(Work to complete)
Within the entries below, find each line containing the word "Analyze" and copy it.

============

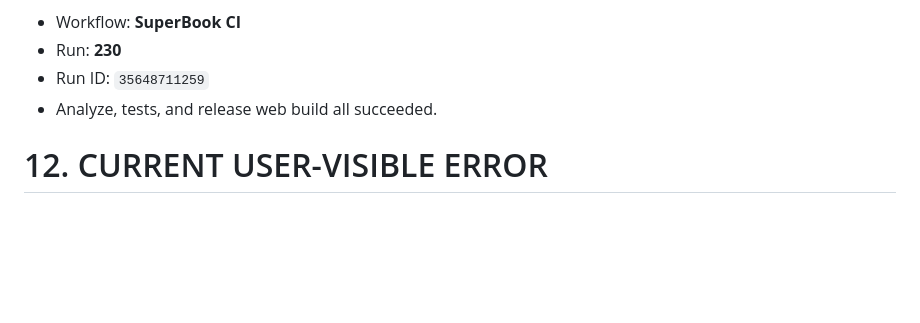
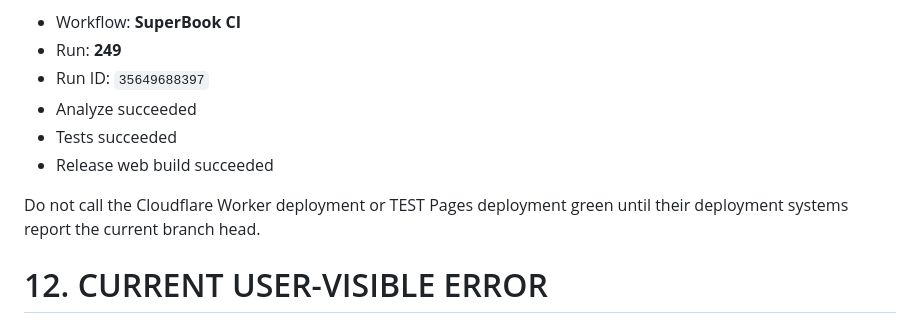
Before and after one commit to shivashisvicky/SuperBook, a Markdown page: docs/SUPERBOOK-AI-SCENE-HANDOFF.md, the part around one of its changes. Drawn GitHub-style; blank space fills up the shorter version.

```diff
--- a/docs/SUPERBOOK-AI-SCENE-HANDOFF.md
+++ b/docs/SUPERBOOK-AI-SCENE-HANDOFF.md
@@ -482,8 +499,12 @@ CI is green:
 
 - Workflow: **SuperBook CI**
-- Run: **230**
-- Run ID: `35648711259`
-- Analyze, tests, and release web build all succeeded.
+- Run: **249**
+- Run ID: `35649688397`
+- Analyze succeeded
+- Tests succeeded
+- Release web build succeeded
+
+Do not call the Cloudflare Worker deployment or TEST Pages deployment green until their deployment systems report the current branch head.
 
 # 12. CURRENT USER-VISIBLE ERROR
 
```
Also changed, not shown: other parts of docs/SUPERBOOK-AI-SCENE-HANDOFF.md (+66 -49 lines).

============

(Answer box)
-- Analyze, tests, and release web build all succeeded.
+- Analyze succeeded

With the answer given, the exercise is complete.